FEARS of a second European Sovereign debt crisis grew yesterday as economic data showed Ireland’s second quarter GDP fell while uncertainty over how the country will support its banking sector triggered a sell-off in its bond markets that sent gilt yields to a record high.
The sell-off came after the Irish government signalled that holders of Anglo-Irish bank’s €2.4bn worth of subordinate debt may have to accept a “haircut”, as it confirmed it would extend its bank guarantee scheme for three months.
The spread on five-year Irish sovereign credit default swaps (CDS) widened to as much as 490 basis points (bps) yesterday, meaning the cost of insuring $10m of debt over five years jumped to $490,000.
Meanwhile, the spread on five year Portuguese CDS widened to 419 bps from 391 bps and Italy widened to 204 bps from 195 bps. The Spain five-year CDS spread was at 242 bps versus 234 bps on Wednesday, while Greece widened to 828 bps from 813 bps.
Spanish telecommunications giant Telefonica also cancelled a bond sale on concerns about the creditworthiness of the Eurozone’s most indebted nations.
Official figures showed Ireland’s GDP fell 1.2 per cent in the second quarter as imports grew unexpectedly.
More broadly, economic data showed the manufacturing and services sectors in the Eurozone slowed more than expected in September.
The Eurozone Purchasing Managers Index (PMI), compiled from surveys of around 2,000 businesses ranging from banks to restaurants, showed sentiment fell to 53.8 in September from 55.9 in August, its lowest reading since February.

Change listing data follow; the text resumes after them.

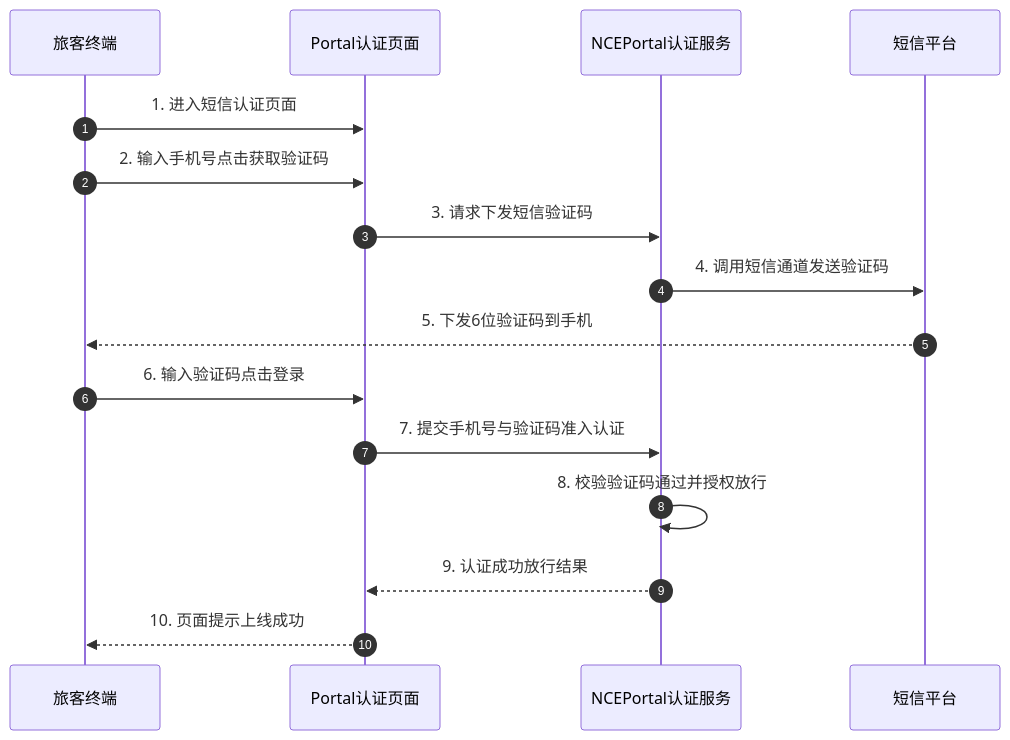
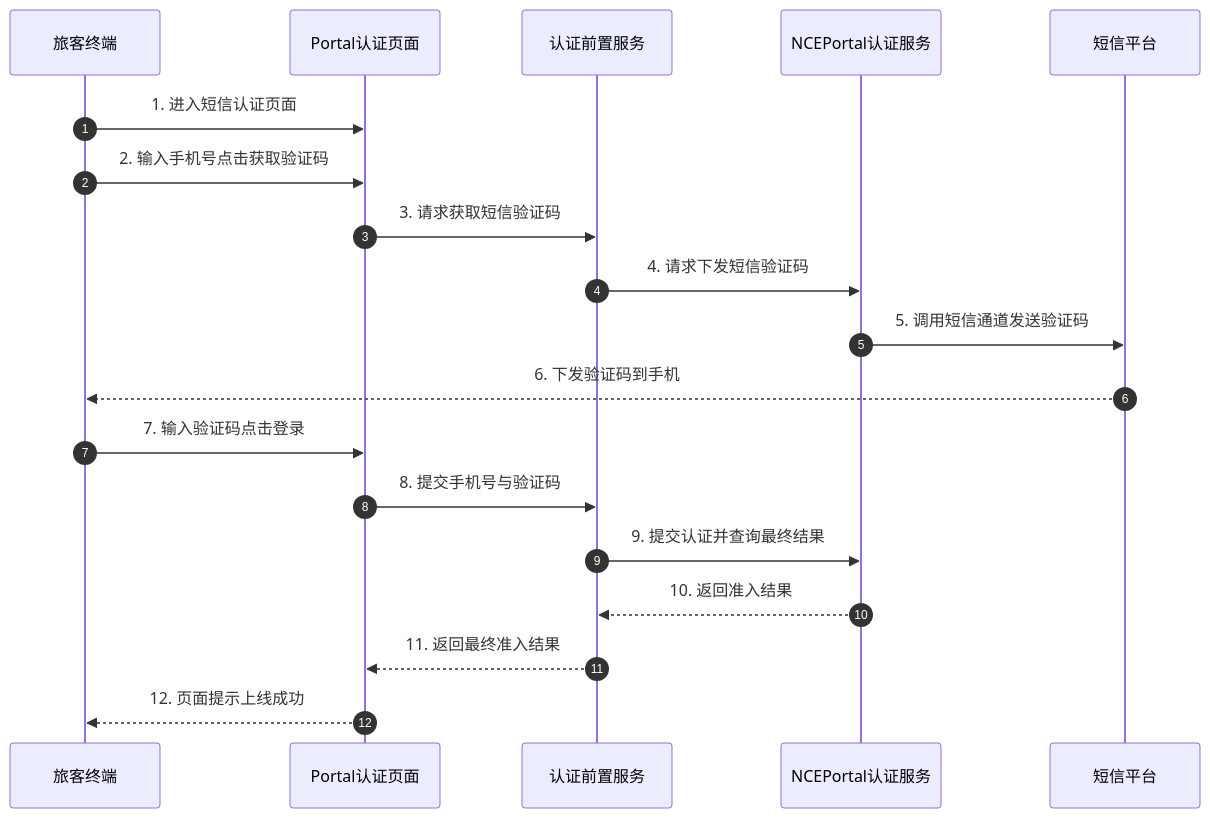
Before and after one commit to KoshiroPeng/vue-fastapi-admin: the eighth of 9 diagrams in doc/深圳机场WiFi多方式认证系统详细设计说明书.md, drawn with Mermaid. The commit also changed other lines of this file and 3 other files, not shown here.

````diff
--- a/doc/深圳机场WiFi多方式认证系统详细设计说明书.md
+++ b/doc/深圳机场WiFi多方式认证系统详细设计说明书.md
@@ -385,14 +386,16 @@
 ```mermaid
 sequenceDiagram
     autonumber
     旅客终端->>Portal认证页面: 1. 进入短信认证页面
     旅客终端->>Portal认证页面: 2. 输入手机号点击获取验证码
-    Portal认证页面->>NCEPortal认证服务: 3. 请求下发短信验证码
-    NCEPortal认证服务->>短信平台: 4. 调用短信通道发送验证码
-    短信平台-->>旅客终端: 5. 下发6位验证码到手机
-    旅客终端->>Portal认证页面: 6. 输入验证码点击登录
-    Portal认证页面->>NCEPortal认证服务: 7. 提交手机号与验证码准入认证
-    NCEPortal认证服务->>NCEPortal认证服务: 8. 校验验证码通过并授权放行
-    NCEPortal认证服务-->>Portal认证页面: 9. 认证成功放行结果
-    Portal认证页面-->>旅客终端: 10. 页面提示上线成功
+    Portal认证页面->>认证前置服务: 3. 请求获取短信验证码
+    认证前置服务->>NCEPortal认证服务: 4. 请求下发短信验证码
+    NCEPortal认证服务->>短信平台: 5. 调用短信通道发送验证码
+    短信平台-->>旅客终端: 6. 下发验证码到手机
+    旅客终端->>Portal认证页面: 7. 输入验证码点击登录
+    Portal认证页面->>认证前置服务: 8. 提交手机号与验证码
+    认证前置服务->>NCEPortal认证服务: 9. 提交认证并查询最终结果
+    NCEPortal认证服务-->>认证前置服务: 10. 返回准入结果
+    认证前置服务-->>Portal认证页面: 11. 返回最终准入结果
+    Portal认证页面-->>旅客终端: 12. 页面提示上线成功
 ```
````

The index also indicated Ireland, Spain and Italy were in danger of falling back into recession.